Material flow analysis (MFA) is a systematic valuation of the flow and stock of materials within a system, defined in both space and time. Aimed at controlling pathways for materials use and industrial processes, MFAs create loop-closing industrial practices. Dematerialising industrial output, by using patterns of energy use to balance industrial input and output to an ecosystems natural capacity. MFA aims to delineate the system of material flows and stocks by reducing system complexity. This is done by assessing relevant flows and stocks quantitatively. Once the system is in place MFAs can still be used to monitor accumulation or depletion of stocks, even changes in future environmental requirements. This can lead to a re-design for more environmentally-beneficial goods, processes and systems.

Contributor: Rik McKenzie, 2013
XEROX

Xerox conducted extensive reports on their products, concluding that the common model of retail industry was too detrimental to the environment. Changing their business model, Xerox no longer sells any products apart from printer cartridges. All printers are distributed under a lease licence, allowing for Xerox to ensure that obsolete products are remanufactured and recycled in-house. All collections of used cartridges and printers are done free of charge to the consumer at a 99% success rate.

Contributor: Rik McKenzie, 2013
KIBBUTZ LOTAN

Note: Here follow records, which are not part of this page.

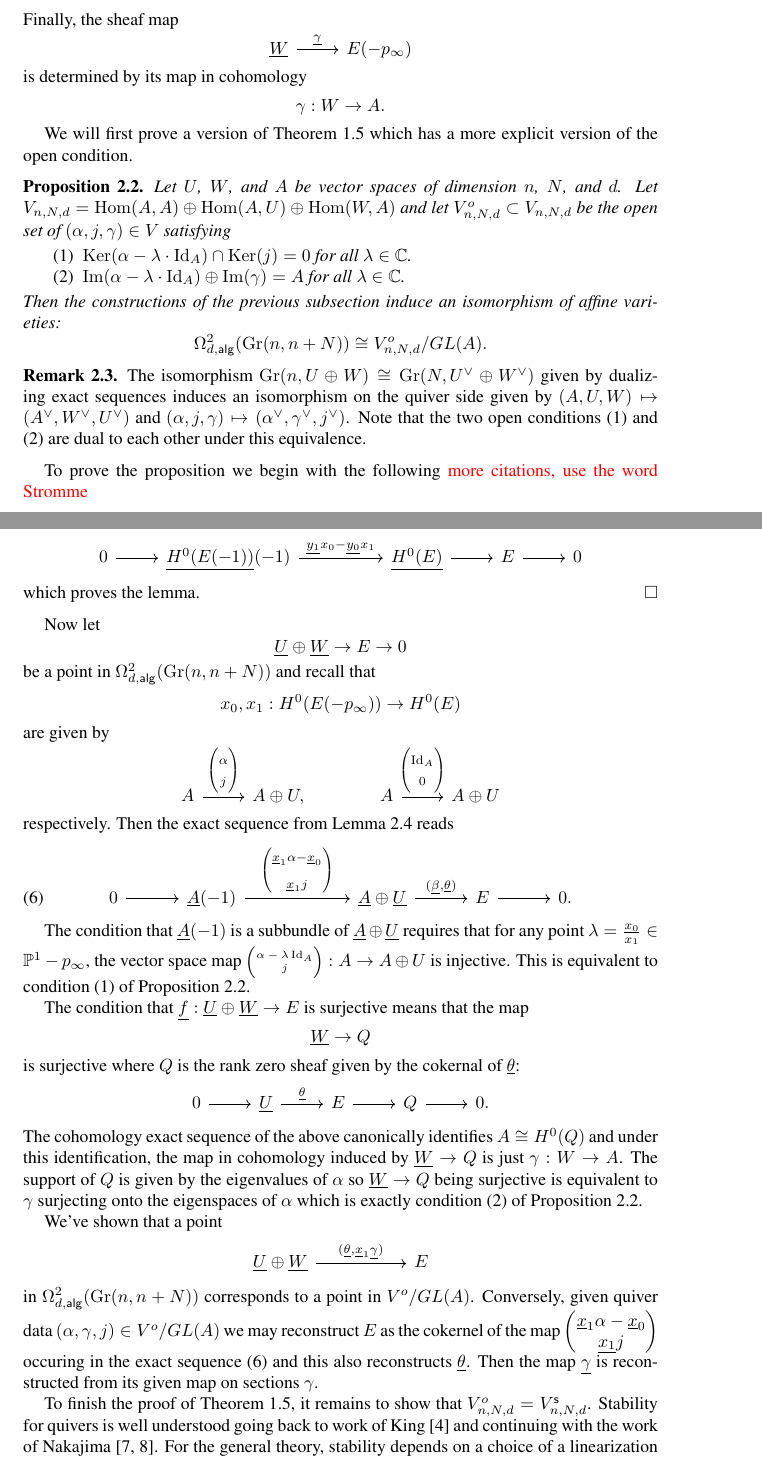
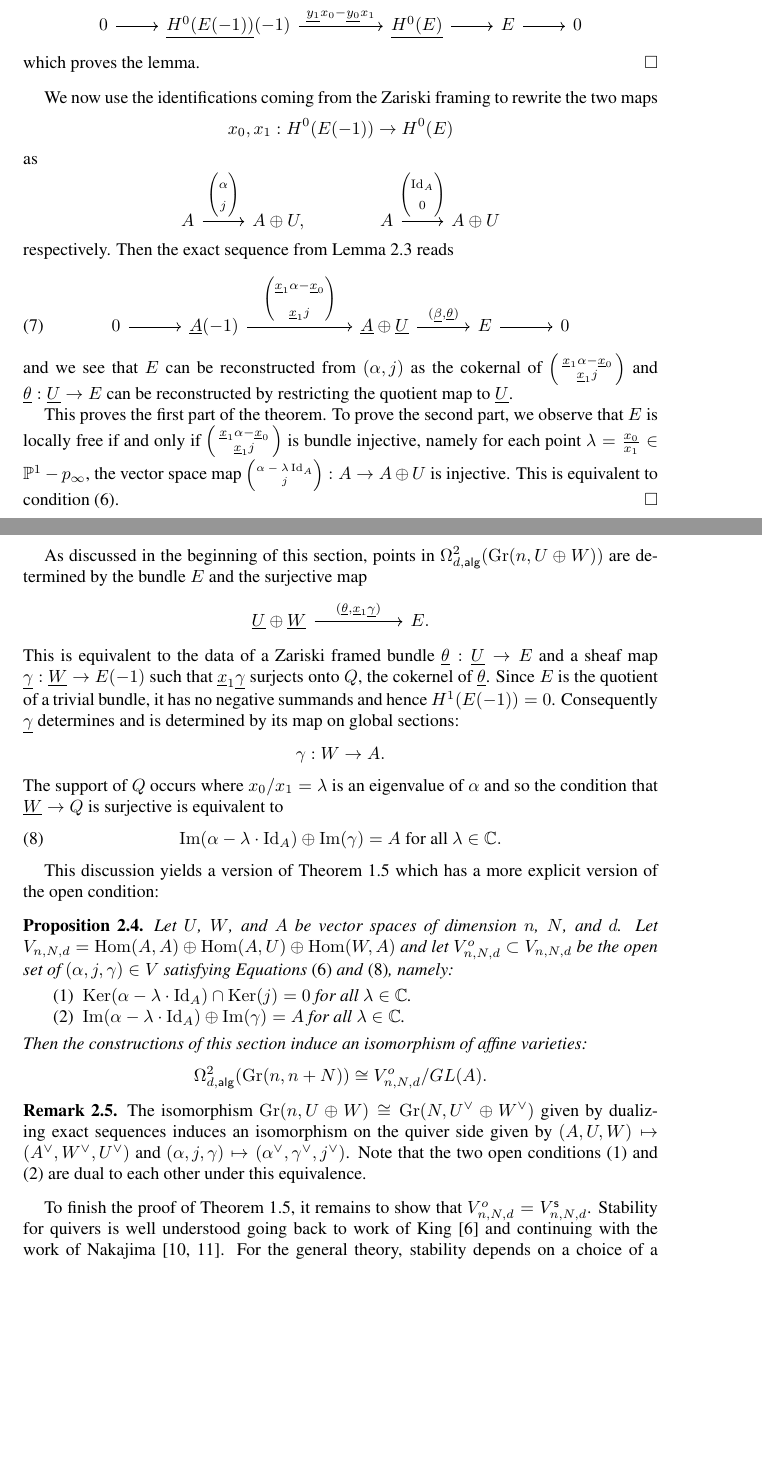
Before and after one commit to jbryanvancouver/Bryan-Vakil, a LaTeX paper (Loops2Lgr/Bryan-Vakil.tex): two parts of pages 6 and 7 of 17 before the commit and two parts of pages 7 and 8 of 18 after it, joined at a grey line, cut at the place of the change, the shorter picture padded with empty space. Compiled offline with pdfLaTeX.

Commit message:
rewrote section 2

```diff
--- a/Loops2Lgr/Bryan-Vakil.tex
+++ b/Loops2Lgr/Bryan-Vakil.tex
@@ -84,6 +84,7 @@ Palo Alto, California, USA
 \newcommand{\FF} {{\mathbb F}}
 \newcommand{\DD} {{\mathbb D}}
 \newcommand{\JJ} {{\mathbb J}}
+\renewcommand{\AA} {{\mathbb A}}
 \newcommand{\evir}{e_{\mathsf{vir}}}
 \newcommand{\reg}{\mathsf{reg}}
 \newcommand{\calE}{\mathcal{E}}
@@ -547,62 +608,3 @@ whose components we denote by $\alpha$ and $j$:
 \[
 \alpha :A\to A, \quad j: A\to U.
 \]
-Finally, the sheaf map
-\[
-\begin{tikzcd}
-\UL{W}\arrow{r}{\UL{\gamma}} & E(-p_{\infty})
-\end{tikzcd}
-\]
-is determined by its map in cohomology
-\[
-\gamma :W\to A.
-\]
-
-
-We will first prove a version of Theorem~\ref{thm: quiver description
-of Loop2alg(Gr(n,n+N))} which has a more explicit version of the open
-condition.
-
-\begin{proposition}\label{prop: quiver description of Loop2(Gr(n,n+N))
-with explicit stability condition}
-Let $U$, $W$, and $A$ be vector spaces of dimension $n$, $N$, and
-$d$. Let $V_{n,N,d} = \Hom (A,A)\oplus \Hom (A,U)\oplus \Hom (W,A)$ and let
-$V^{o}_{n,N,d}\subset V_{n,N,d}$ be the open set of $(\alpha ,j,\gamma )\in V$
-satisfying
-\begin{enumerate}
-\item $\Ker (\alpha -\lambda \cdot \Id_{A})\cap \Ker (j) = 0$ for all
-$\lambda\in \CC $.
-\item  $\im (\alpha -\lambda \cdot \Id_{A})\oplus  \im (\gamma )=A$ for
-all $\lambda\in \CC $.
-\end{enumerate}
-Then the constructions of the previous subsection induce an
-isomorphism of affine varieties:
-\[
-\LoopTwo (\Gr (n,n+N))\cong V^{o}_{n,N,d}/GL(A) .
-\]
-\end{proposition}
-
-\begin{comment}
-\begin{remark}\label{rem: Gr(n,n+N) is a model for BGL(n) and Vo/GL(A) is a model for BGL(d)}
-The Grassmannian on the left is an approximate model for $BGL(n)$ and
-the quotient on the right is an approximate model for $BGL(d)$. We can
-thus regard our theorem as saying, in a sense that we will make
-precise in the next subsection, that there is an approximate
-equivalence $\Omega^{2}(BGL(n))\sim BGL(d)$.
-\end{remark}
-\end{comment}
-
-
-\begin{remark}\label{rem: duality induced by Gr(n,n+N)=Gr(N,n+N)}
-The isomorphism $\Gr (n,U\oplus W)\cong \Gr (N,U^{\vee}\oplus
-W^{\vee})$ given by dualizing exact sequences induces an isomorphism
-on the quiver side given by $(A,U,W)\mapsto
-(A^{\vee},W^{\vee},U^{\vee})$ and $(\alpha ,j,\gamma )\mapsto
-(\alpha^{\vee},\gamma^{\vee},j^{\vee})$. Note that the two open
-conditions (1) and (2) are dual to each other under this equivalence.
-\end{remark}
-
-
-
-To prove the proposition we begin with the following {\color{red} more
-citations, use the word Stromme}
@@ -609,5 +620,5 @@ citations, use the word Stromme}
 \begin{lemma}\label{lem: Stromme}
-Let $E$ be a non-negative bundle on $\PP^{1}$. Then the following
+Let $E$ be a sheaf on $\PP^{1}$ with $H^{1}(E(-1))=0$. Then the following
 sequence is exact:
 \[
 \begin{tikzcd}
@@ -660,15 +671,12 @@ which can be written as
 which proves the lemma.
 \end{proof}
 
-Now let
-\[
-\UL{U} \oplus \UL{W} \to E \to 0
-\]
-be a point in $\LoopTwo (\Gr (n,n+N))$ and recall that
-\[
-x_{0},x_{1}: H^{0}(E(-p_{\infty})) \to H^{0}(E)
-\]
-are given by
+We now use the identifications coming from the Zariski framing to
+rewrite the two maps
+\[
+x_{0},x_{1}: H^{0}(E(-1)) \to H^{0}(E)
+\]
+as
 \[
 \begin{tikzcd}
 A \arrow{r}{\begin{pmatrix} \alpha \\ j  \end{pmatrix}} &A\oplus U,
@@ -692,54 +700,83 @@ reads
     \arrow[r,"{(\UL{\beta},\UL{\theta})}"]
   & E
     \arrow[r]
-  & 0.
+  & 0
 \end{tikzcd}
 \end{equation}
-
-The condition that $\UL{A}(-1)$ is a subbundle of $\UL{A}\oplus
-\UL{U}$ requires that for any point $\lambda =\frac{x_{0}}{x_{1}}\in
-\PP^{1}-p_{\infty}$, the vector space map ${\tiny \begin{pmatrix} \alpha -\lambda \Id_{A}\\
+and we see that $E$ can be reconstructed from $(\alpha ,j)$ as
+the cokernal of $ \left(\begin{smallmatrix} \UL{x}_{1} \alpha -\UL{x}_{0}\\
+\UL{x}_{1}j \end{smallmatrix} \right)$ and $\UL{\theta}:\UL{U}\to E$
+can be reconstructed by restricting the quotient map to $\UL{U}$.
+
+This proves the first part of the theorem. To prove the second part,
+we observe that  $E$ is locally free if and only if
+$ \left(\begin{smallmatrix} \UL{x}_{1} \alpha -\UL{x}_{0}\\
+\UL{x}_{1}j \end{smallmatrix} \right)$ is bundle injective, namely for
+each point $\lambda =\frac{x_{0}}{x_{1}}\in \PP^{1}-p_{\infty}$,
+the vector space map ${\tiny \begin{pmatrix} \alpha -\lambda \Id_{A}\\
 j \end{pmatrix}} : A\to A\oplus U $ is injective. This is equivalent
-to condition (1) of Proposition~\ref{prop: quiver description of
-Loop2(Gr(n,n+N)) with explicit stability condition}.
-
-The condition that $\UL{f} :\UL{U}\oplus \UL{W} \to E$ is surjective
-means that the map
-\[
-\UL{W} \to Q
-\]
-is surjective where $Q$ is the rank zero sheaf given by the cokernal
-of $\UL{\theta}$:
-\[
-\begin{tikzcd}
-0\arrow[r]& \UL{U} \arrow{r}{\UL{\theta}} & E\arrow[r]&Q\arrow[r]&0.
-\end{tikzcd}
-\]
-The cohomology exact sequence of the above canonically identifies
-$A\cong H^{0}(Q)$ and under this identification, the map in cohomology
-induced by $\UL{W}\to Q$ is just $\gamma :W\to A$. The support of $Q$
-is given by the eigenvalues of $\alpha$ so $\UL{W}\to Q$ being
-surjective is equivalent to $\gamma$ surjecting onto the eigenspaces
-of $\alpha$ which is exactly condition (2) of Proposition~\ref{prop:
-quiver description of Loop2(Gr(n,n+N)) with explicit stability
-condition}.
-
-
-We've shown that a point
+to condition \eqref{eqn: open condition involving ker j}.
+\qed
+
+As discussed in the beginning of this section, points in $\LoopTwo
+(\Gr (n,U\oplus W))$ are determined by the bundle $E$ and the
+surjective map
 \[
 \begin{tikzcd}[column sep={8em,between origins}]
-\UL{U}\oplus \UL{W} \arrow{r}{(\UL{\theta },\UL{x}_{1}\UL{\gamma})} &E
-\end{tikzcd}
-\]
-in $\LoopTwo (\Gr (n,n+N))$ corresponds to a point in
-$V^{o}/GL(A)$. Conversely, given quiver data $(\alpha ,\gamma ,j)\in
-V^{o}/GL(A)$ we may reconstruct $E$ as the cokernel of the map
-$\begin{pmatrix}\UL{x}_{1}\alpha -\UL{x}_{0}\\
-\UL{x_{1}}j   \end{pmatrix} $ occuring in the exact
-sequence~\eqref{eqn: A(-1)->A+U->E} and this also reconstructs
-$\UL{\theta}$. Then the map $\UL{\gamma}$ is reconstructed from its
-given map on sections $\gamma$.
-
+\UL{U}\oplus \UL{W} \arrow{r}{(\UL{\theta },\UL{x}_{1}\UL{\gamma})} &E .
+\end{tikzcd}
+\]
+This is equivalent to the data of a Zariski framed bundle
+$\UL{\theta}:\UL{U}\to E$ and a sheaf map $\UL{\gamma}:\UL{W}\to
+E(-1)$ such that $\UL{x}_{1}\UL{\gamma}$ surjects onto $Q$, the
+cokernel of $\UL{\theta}$. Since $E$ is the quotient of a trivial
+bundle, it has no negative summands and hence
+$H^{1}(E(-1))=0$. Consequently $\UL{\gamma}$ determines and is
+determined by its map on global sections:
+\[
+\gamma :W \to A.
+\]
+The support of $Q$ occurs where $x_{0}/x_{1}=\lambda $ is an
+eigenvalue of $\alpha$ and so the condition that $\UL{W}\to Q$ is
+surjective is equivalent to
+\begin{equation}\label{eqn: open condition with gamma}
+\im (\alpha -\lambda \cdot \Id_{A})\oplus \im (\gamma )=A \text{ for
+all }\lambda\in \CC.
+\end{equation}
+
+This discussion yields a version of Theorem~\ref{thm: quiver description
+of Loop2alg(Gr(n,n+N))} which has a more explicit version of the open
+condition:
+
+\begin{proposition}\label{prop: quiver description of Loop2(Gr(n,n+N))
+with explicit stability condition}
+Let $U$, $W$, and $A$ be vector spaces of dimension $n$, $N$, and
+$d$. Let $V_{n,N,d} = \Hom (A,A)\oplus \Hom (A,U)\oplus \Hom (W,A)$ and let
+$V^{o}_{n,N,d}\subset V_{n,N,d}$ be the open set of $(\alpha ,j,\gamma )\in V$
+satisfying Equations~\eqref{eqn: open condition involving ker j} and
+\eqref{eqn: open condition with gamma}, namely:
+\begin{enumerate}
+\item $\Ker (\alpha -\lambda \cdot \Id_{A})\cap \Ker (j) = 0$ for all
+$\lambda\in \CC $.
+\item  $\im (\alpha -\lambda \cdot \Id_{A})\oplus  \im (\gamma )=A$ for
+all $\lambda\in \CC $.
+\end{enumerate}
+Then the constructions of this section induce an isomorphism of affine
+varieties:
+\[
+\LoopTwo (\Gr (n,n+N))\cong V^{o}_{n,N,d}/GL(A) .
+\]
+\end{proposition}
+
+
+\begin{remark}\label{rem: duality induced by Gr(n,n+N)=Gr(N,n+N)}
+The isomorphism $\Gr (n,U\oplus W)\cong \Gr (N,U^{\vee}\oplus
+W^{\vee})$ given by dualizing exact sequences induces an isomorphism
+on the quiver side given by $(A,U,W)\mapsto
+(A^{\vee},W^{\vee},U^{\vee})$ and $(\alpha ,j,\gamma )\mapsto
+(\alpha^{\vee},\gamma^{\vee},j^{\vee})$. Note that the two open
+conditions (1) and (2) are dual to each other under this equivalence.
+\end{remark}
 
 
 To finish the proof of Theorem~\ref{thm: quiver description of
```
Also changed, not shown: BV-biblio.bib (+66 -6 lines), Loops2Lgr/Bryan-Vakil.tex (164 more changed lines).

Kibbutz Lotan is a community who has developed permaculture systems that recycle and reuse 90% of all materials their residents use. To recycle water, they use filtration pools and water bed gardens, taking grey and brown water to irrigation standard and a small amount to drinking quality. Food waste is composted for use in gardens or fed to livestock. All other waste is either sent to recycling facilities or used to build structures. For example, their educational facilities are made entirely of old tires, un-recyclable waste and mud. They even reconstruct metal waste as artistic structures, to give some personal culture to their landscape.

Contributor: Rik McKenzie, 2013